Jeremy Hunt's Department for Culture, Media and Sport, not to mention the Olympics, (DCMS) has been rapped over the knuckles by a Parliamentary committee. The reason for the ticking off is a costs order for the 3-strikes measures in the Digital Economy Act. MPs believe that DCMS should have held the Order until after a consultation being run by Ofcom. Moreover, their report implies that DCMS should have got its act together properly before drawing up the Order in the first place.
The piece of legislation in question is the The Online Infringement of Copyright (Initial Obligations) (Sharing of Costs) Order 2012. This is a Statutory Instrument (SI) also known as secondary legislation, where the primary law is the Digital Economy Act 2010. The Order has come before Parliament and risks being passed without anyone knowing - that is what happens to the bulk of secondary legislation.
The importance of the Costs Order is that it establishes under law how the Digital Economy Act 3-strikes scheme will be paid for. Essentially, the ISPs costs will be split 75:25 between the rights-holders ( BPI, Motion Picture Association) an the ISPs. The costs order further specifies a £20 fee for making an appeal against a notification received.
On the same day as the DE Act Costs Order was laid before Parliament, Ofcom released a consultation on it.
It is highly unusual to lay an order before Parliament for passing into law, whilst a consultation is ongoing. In this case, where the consultation was published simultaneously, it looks a little too obviously like an attempt to manipulate the legislative process. Arguably, it represents a breach of procedure, because it is an attempt to pre-empt the consultation outcome, and fast-track the legislation without listening to stakeholder concerns - and before DCMS has established certain important details such as reasonable projections for the number of notifications to be sent.

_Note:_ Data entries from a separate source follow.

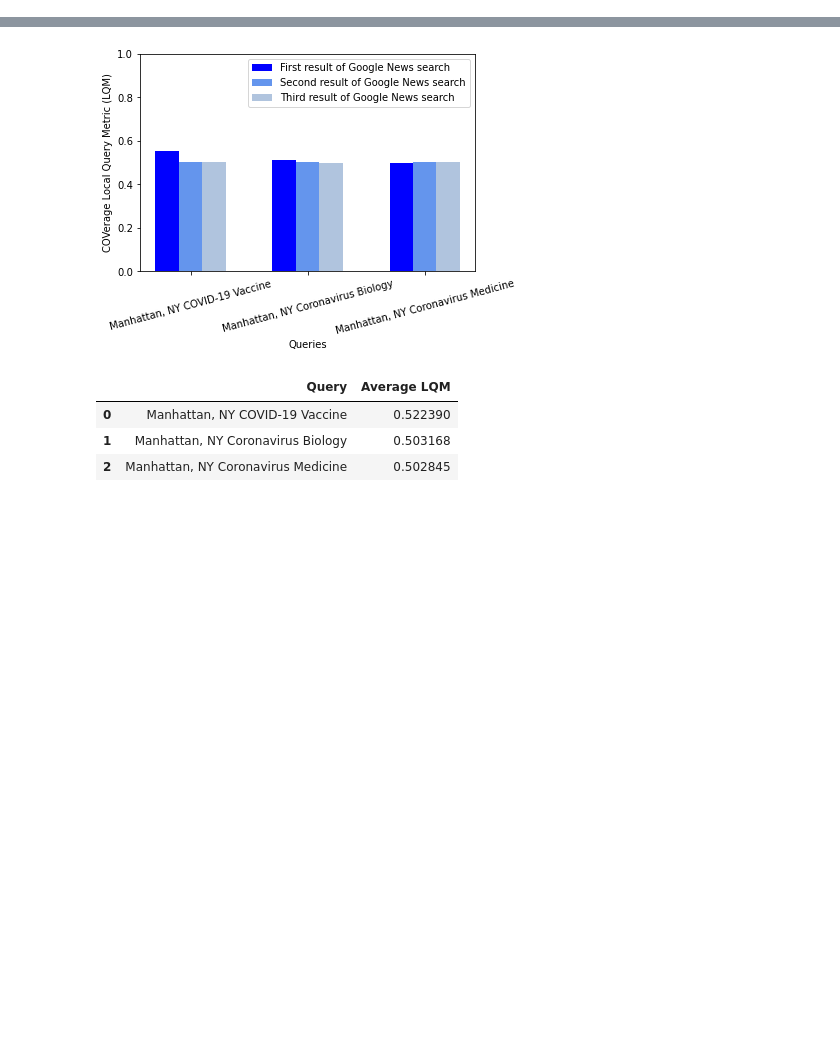
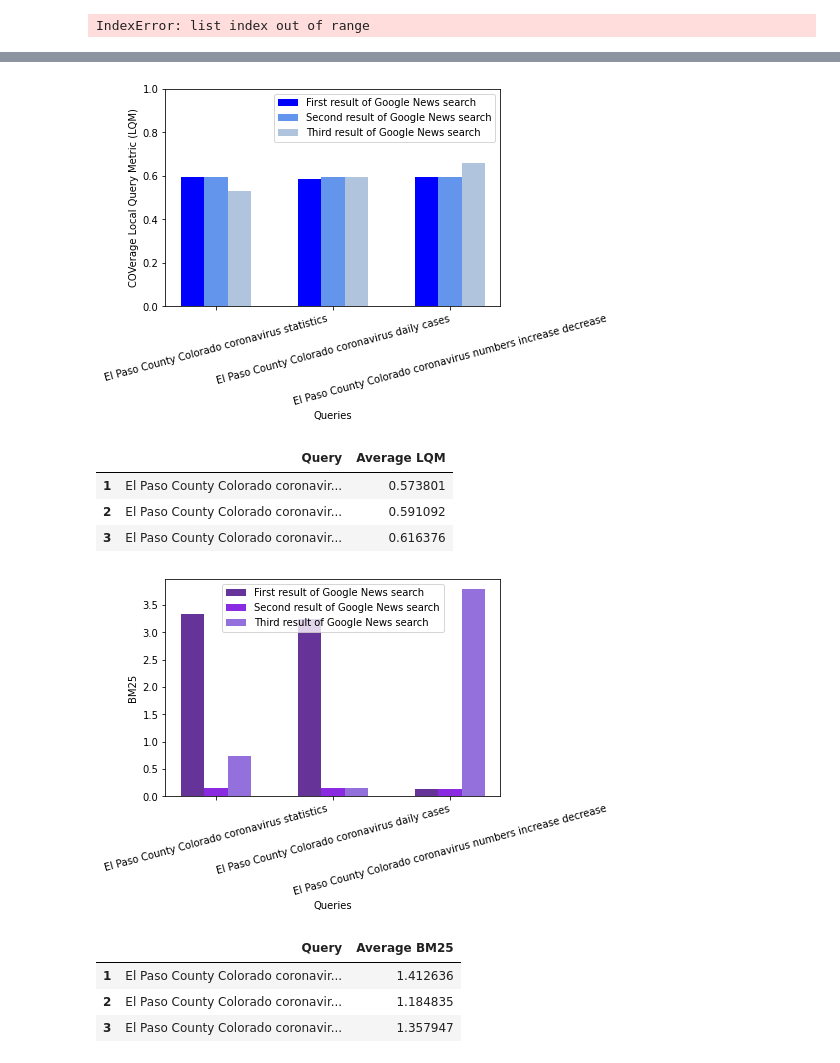
Before and after one commit to AaditT/coverage-api, a Jupyter notebook: Localized Search Query Algorithm Results.ipynb, the cells around one changed output, grey strips where cells are left out. Cells and saved outputs as stored; diff of their text form; code cells hidden in the pictures; blank space fills up the shorter version.

```diff
--- a/Localized Search Query Algorithm Results.ipynb
+++ b/Localized Search Query Algorithm Results.ipynb
@@ -51,15 +51,3 @@ def lavaa_abstractive(query, url):
     s_query = 10*(lavaa/text_words_len)
 
     return 1 / (1 + math.exp(-s_query))
-# %%
-def bm25_metric(query, url):
-    try:
-        text = (fulltext(requests.get(url).text)).replace("\n", " ")
-    except:
-        return 0.2
-    text_corpus = text.split()
-    bm25 = BM25Okapi(text_corpus)
-    query_tokens = query.split(" ")
-    doc_scores = bm25.get_scores(query_tokens)
-    return doc_scores
-print(bm25_metric("Ramsey County Minnesota policy law", "https://www.twincities.com/2020/07/16/ramsey-county-judge-hears-arguments-alleging-gov-walzs-executive-orders-violate-civil-liberties/"))
@@ -90,14 +100,17 @@ def query_urls(query):
     googlenews.setlang('en')
     googlenews.search(query)
     results = googlenews.result()
-    count = 3
-    for i in range(count):
-        url = results[i]['link']
+    limit = 3
+    counter = 0
+    url_counter = 0
+    while counter < limit:
+        url = results[url_counter]['link']
+        url_counter += 1
         try:
             text = (fulltext(requests.get(url).text)).replace("\n", " ")
+            if len(text.split()) > 50:
+                urls.append(url)
+                counter += 1
         except:
-            count += 1
-        urls.append(url)
+            continue
     return urls[0], urls[1], urls[2]
-
-query_urls("Ramsey County Minnesota policy law")
@@ -111,13 +120,13 @@ query_urls("Ramsey County Minnesota policy law")
 # %%
 # URL's determined by Google News search algorithm
 
-query1 = "International Coronavirus Vaccine news"
+query1 = "Ramsey County Minnesota coronavirus policy news"
 url1_1, url1_2, url1_3 = query_urls(query1)
 
-query2 = "Global COVID-19 Medicine"
+query2 = "Ramsey County Minnesota coronavirus law news"
 url2_1, url2_2, url2_3 = query_urls(query2)
 
-query3 = "International COVID-19 Biology"
+query3 = "Ramsey County Minnesota coronavirus legal news"
 url3_1, url3_2, url3_3 = query_urls(query3)
 
 score1_1 = lavaa_abstractive(query1, url1_1)
@@ -213,0 +249,25 @@ visualization([query1, query2, query3], [score1_vals, score2_vals, score3_vals])
+# %%
+query1_2 = "Clark County Nevada coronavirus economy impact"
+url1_1_2, url1_2_2, url1_3_2 = query_urls(query1_2)
+
+query2_2 = "Clark County Nevada coronavirus businesses"
+url2_1_2, url2_2_2, url2_3_2 = query_urls(query2_2)
+
+query3_2 = "Clark County Nevada coronavirus workforce employment"
+url3_1_2, url3_2_2, url3_3_2 = query_urls(query3_2)
+
+score1_1_2 = lavaa_abstractive(query1_2, url1_1_2)
+score1_2_2 = lavaa_abstractive(query1_2, url1_2_2)
+score1_3_2 = lavaa_abstractive(query1_2, url1_3_2)
+score2_1_2 = lavaa_abstractive(query2_2, url2_1_2)
+score2_2_2 = lavaa_abstractive(query2_2, url2_2_2)
+score2_3_2 = lavaa_abstractive(query2_2, url2_3_2)
+score3_1_2 = lavaa_abstractive(query3_2, url3_1_2)
+score3_2_2 = lavaa_abstractive(query3_2, url3_2_2)
+score3_3_2 = lavaa_abstractive(query3_2, url3_3_2)
+
+score1_vals_2 = [score1_1_2, score1_2_2, score1_3_2]
+score2_vals_2 = [score2_1_2, score2_2_2, score2_3_2]
+score3_vals_2 = [score3_1_2, score3_2_2, score3_3_2]
+# %% [output]
+IndexError: list index out of range
@@ -215,13 +278,13 @@ visualization([query1, query2, query3], [score1_vals, score2_vals, score3_vals])
 # Query 3 - Sedgwick County, Kansas: Statistics
 ![Sedgwick County, Kansas](https://upload.wikimedia.org/wikipedia/commons/thumb/2/2a/Sedgwick_county_kansas_courthouse_2009.jpg/1200px-Sedgwick_county_kansas_courthouse_2009.jpg)
 # %%
-query1 = "Manhattan, NY COVID-19 Vaccine"
+query1 = "El Paso County Colorado coronavirus statistics"
 url1_1, url1_2, url1_3 = query_urls(query1)
 
-query2 = "Manhattan, NY Coronavirus Biology"
+query2 = "El Paso County Colorado coronavirus daily cases"
 url2_1, url2_2, url2_3 = query_urls(query2)
 
-query3 = "Manhattan, NY Coronavirus Medicine"
+query3 = "El Paso County Colorado coronavirus numbers increase decrease"
 url3_1, url3_2, url3_3 = query_urls(query3)
 
 score1_1 = lavaa_abstractive(query1, url1_1)
@@ -239,9 +302,15 @@ score2_vals = [score2_1, score2_2, score2_3]
 score3_vals = [score3_1, score3_2, score3_3]
 # %%
 visualization([query1, query2, query3], [score1_vals, score2_vals, score3_vals])
+bm25_visualization([query1, query2, query3])
 # %% [output]
-[figure, old version]
+[figure, new version]
 |  | Query | Average LQM |
-| 0 | Manhattan, NY COVID-19 Vaccine | 0.522390 |
-| 1 | Manhattan, NY Coronavirus Biology | 0.503168 |
-| 2 | Manhattan, NY Coronavirus Medicine | 0.502845 |
+| 1 | El Paso County Colorado coronavir... | 0.573801 |
+| 2 | El Paso County Colorado coronavir... | 0.591092 |
+| 3 | El Paso County Colorado coronavir... | 0.616376 |
+[figure, added]
+|  | Query | Average BM25 |
+| 1 | El Paso County Colorado coronavir... | 1.412636 |
+| 2 | El Paso County Colorado coronavir... | 1.184835 |
+| 3 | El Paso County Colorado coronavir... | 1.357947 |
```
Also changed, not shown: parts of 8 cells of this notebook, 1 other file.
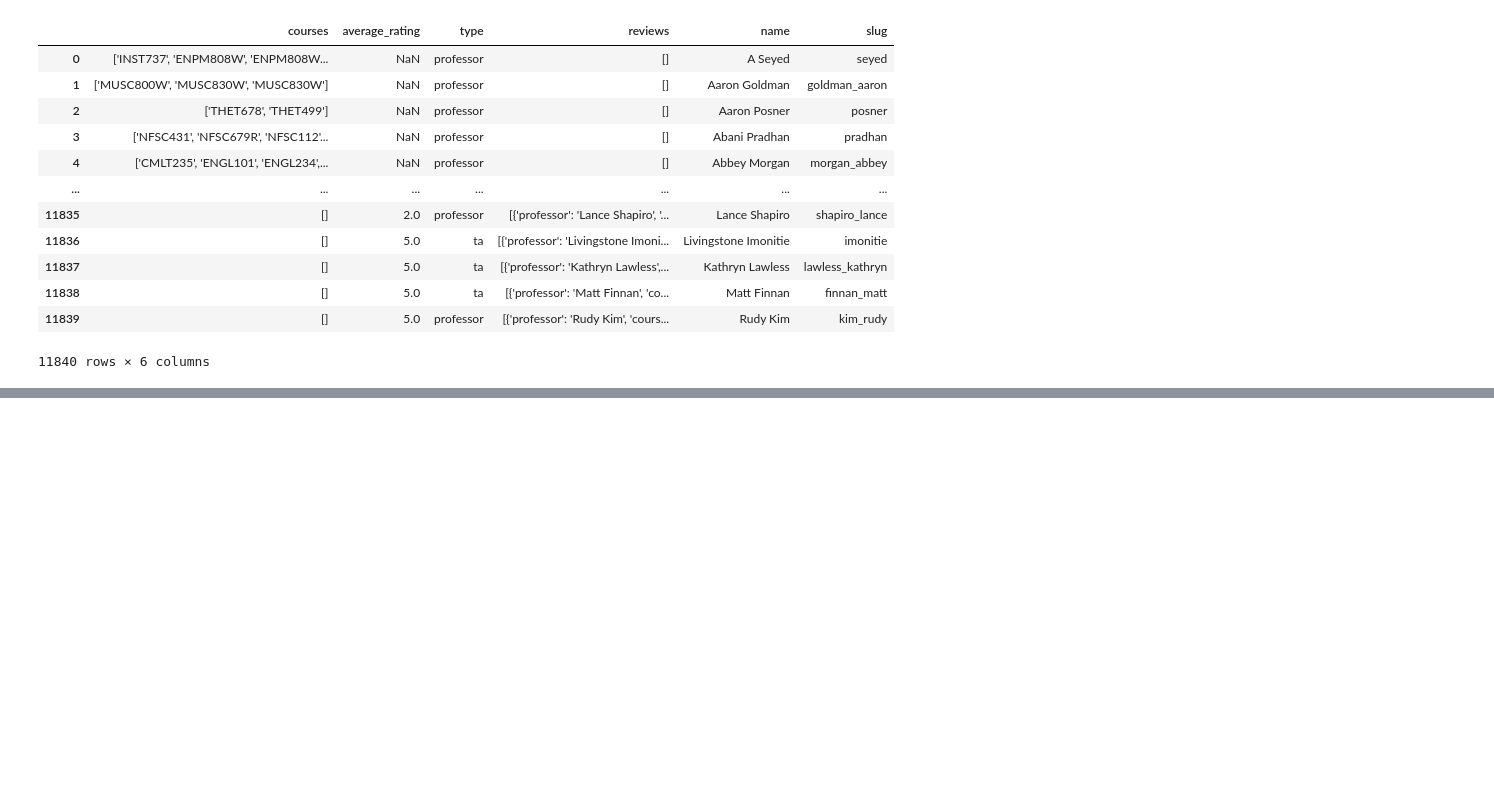
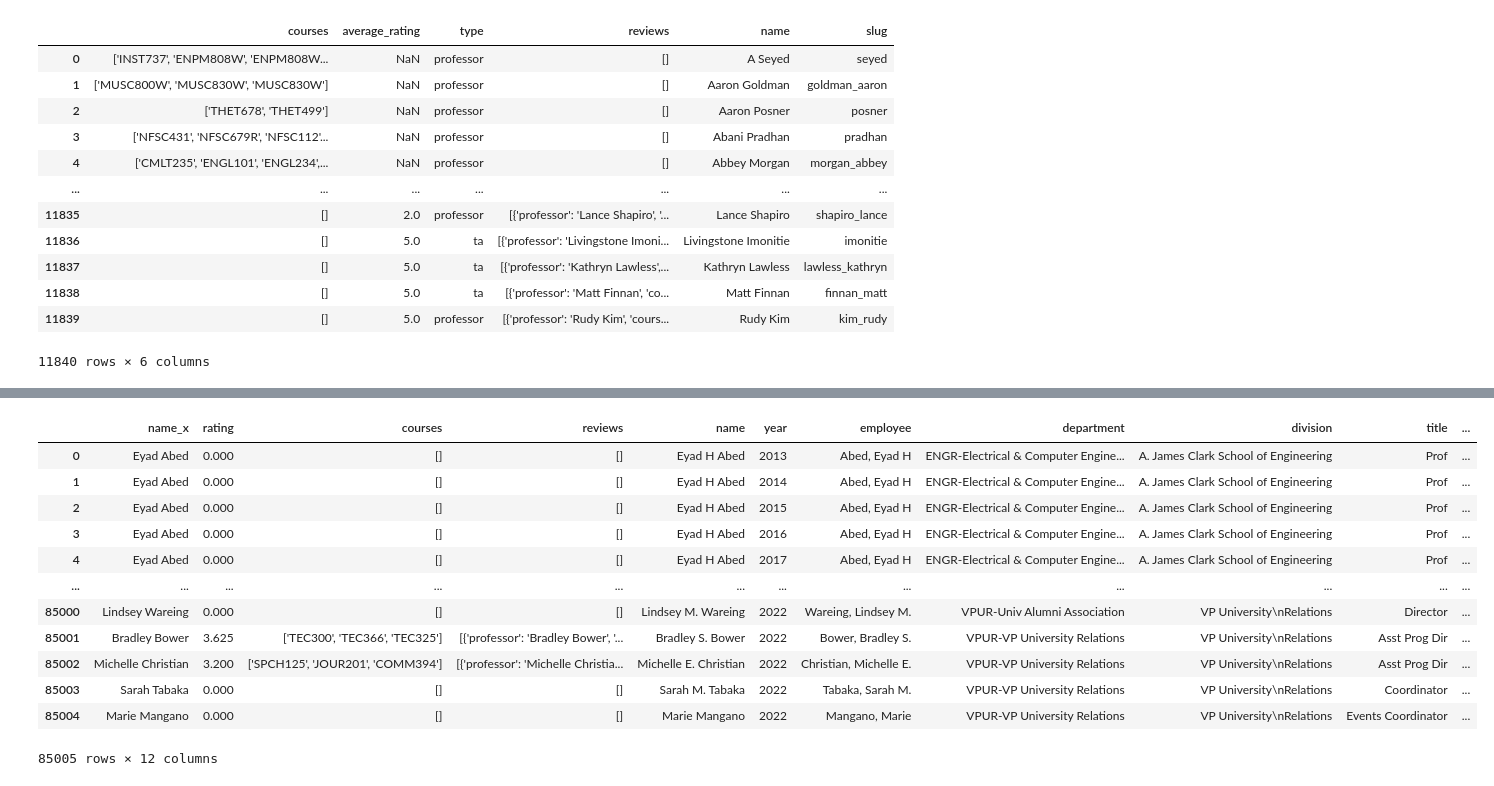
Before and after one commit to cf12/umd-cmsc320-final-tutorial, a Jupyter notebook: src/merge.ipynb, the cells around one changed output, grey strips where cells are left out. Cells and saved outputs as stored; diff of their text form; code cells hidden in the pictures; blank space fills up the shorter version.

```diff
--- a/src/merge.ipynb
+++ b/src/merge.ipynb
@@ -85,0 +66,17 @@ Gail Mino -> [(0.9, 'Gail Minor')]
+# %%
+merge_rmp = fuzzy_merge(rmp_df, salaries_df, fuzz_on="name", how="inner")
+merge_rmp
+# %% [output]
+|  | name_x | rating | courses | reviews | name | year | employee | department | division | title | ... |
+| 0 | Eyad Abed | 0.000 | [] | [] | Eyad H Abed | 2013 | Abed, Eyad H | ENGR-Electrical & Computer Engine... | A. James Clark School of Engineering | Prof | ... |
+| 1 | Eyad Abed | 0.000 | [] | [] | Eyad H Abed | 2014 | Abed, Eyad H | ENGR-Electrical & Computer Engine... | A. James Clark School of Engineering | Prof | ... |
+| 2 | Eyad Abed | 0.000 | [] | [] | Eyad H Abed | 2015 | Abed, Eyad H | ENGR-Electrical & Computer Engine... | A. James Clark School of Engineering | Prof | ... |
+| 3 | Eyad Abed | 0.000 | [] | [] | Eyad H Abed | 2016 | Abed, Eyad H | ENGR-Electrical & Computer Engine... | A. James Clark School of Engineering | Prof | ... |
+| 4 | Eyad Abed | 0.000 | [] | [] | Eyad H Abed | 2017 | Abed, Eyad H | ENGR-Electrical & Computer Engine... | A. James Clark School of Engineering | Prof | ... |
+| ... | ... | ... | ... | ... | ... | ... | ... | ... | ... | ... | ... |
+| 85000 | Lindsey Wareing | 0.000 | [] | [] | Lindsey M. Wareing | 2022 | Wareing, Lindsey M. | VPUR-Univ Alumni Association | VP University\nRelations | Director | ... |
+| 85001 | Bradley Bower | 3.625 | ['TEC300', 'TEC366', 'TEC325'] | [{'professor': 'Bradley Bower', '... | Bradley S. Bower | 2022 | Bower, Bradley S. | VPUR-VP University Relations | VP University\nRelations | Asst Prog Dir | ... |
+| 85002 | Michelle Christian | 3.200 | ['SPCH125', 'JOUR201', 'COMM394'] | [{'professor': 'Michelle Christia... | Michelle E. Christian | 2022 | Christian, Michelle E. | VPUR-VP University Relations | VP University\nRelations | Asst Prog Dir | ... |
+| 85003 | Sarah Tabaka | 0.000 | [] | [] | Sarah M. Tabaka | 2022 | Tabaka, Sarah M. | VPUR-VP University Relations | VP University\nRelations | Coordinator | ... |
+| 85004 | Marie Mangano | 0.000 | [] | [] | Marie Mangano | 2022 | Mangano, Marie | VPUR-VP University Relations | VP University\nRelations | Events Coordinator | ... |
+85005 rows × 12 columns
```
Also changed, not shown: parts of 9 cells of this notebook, 1 other file.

It would be odd if Jeremy Hunt, already embroiled in lobbying scandal, would be the instigator. But it could reflect an attempt by our industry-cuddly regulator Ofcom to bully Parliament in a similar way to the previous Labour government that ramrodded the DE Act through the House of Commons, to the dismay of many MPs. (See DE Bill rammed through UK Parliament in 2 hours )
The DE Act Costs Order is currently with the Secondary Legislation Scrutiny Committee whose report has given DCMS a sharp slap.
The opinion of the Secondary Legislation Scrutiny committee is crystal clear:
"Some of the questions raised by the Committee and in the evidence we received apparently relate to parts of the wider implementation package that will follow this Order. DCMS should have given the House a much clearer explanation of how this Order fits into the wider policy context.[...]
We were also concerned about the unusual situation where DCMS have laid before Parliament an Order that is the subject of an ongoing consultation. DCMS assured us that the consultation relates only to the implementation of the Order and not to the instrument itself.
However, if DCMS is not yet clear about how the scheme will be implemented, it raises questions about how can they set the level of an appeal fee that satisfies the terms of the Treasury Rules for full cost recovery."
Anyone may submit to the Ofcom consultation on the Online Infringement of Copyright (Initial Obligations) (Sharing of Costs) Order 2012 - deadline 18th September.
This is an original article from Iptegrity.com. You may re-publish it under a Creative Commons licence, but you should cite my name and provide a link back to iptegrity.com. Media and Academics – please cite as Monica Horten, Did Ministry breach procedure in DE Act costs order? , in www.iptegrity.com, 18th July 2012 . Commercial users - please contact me.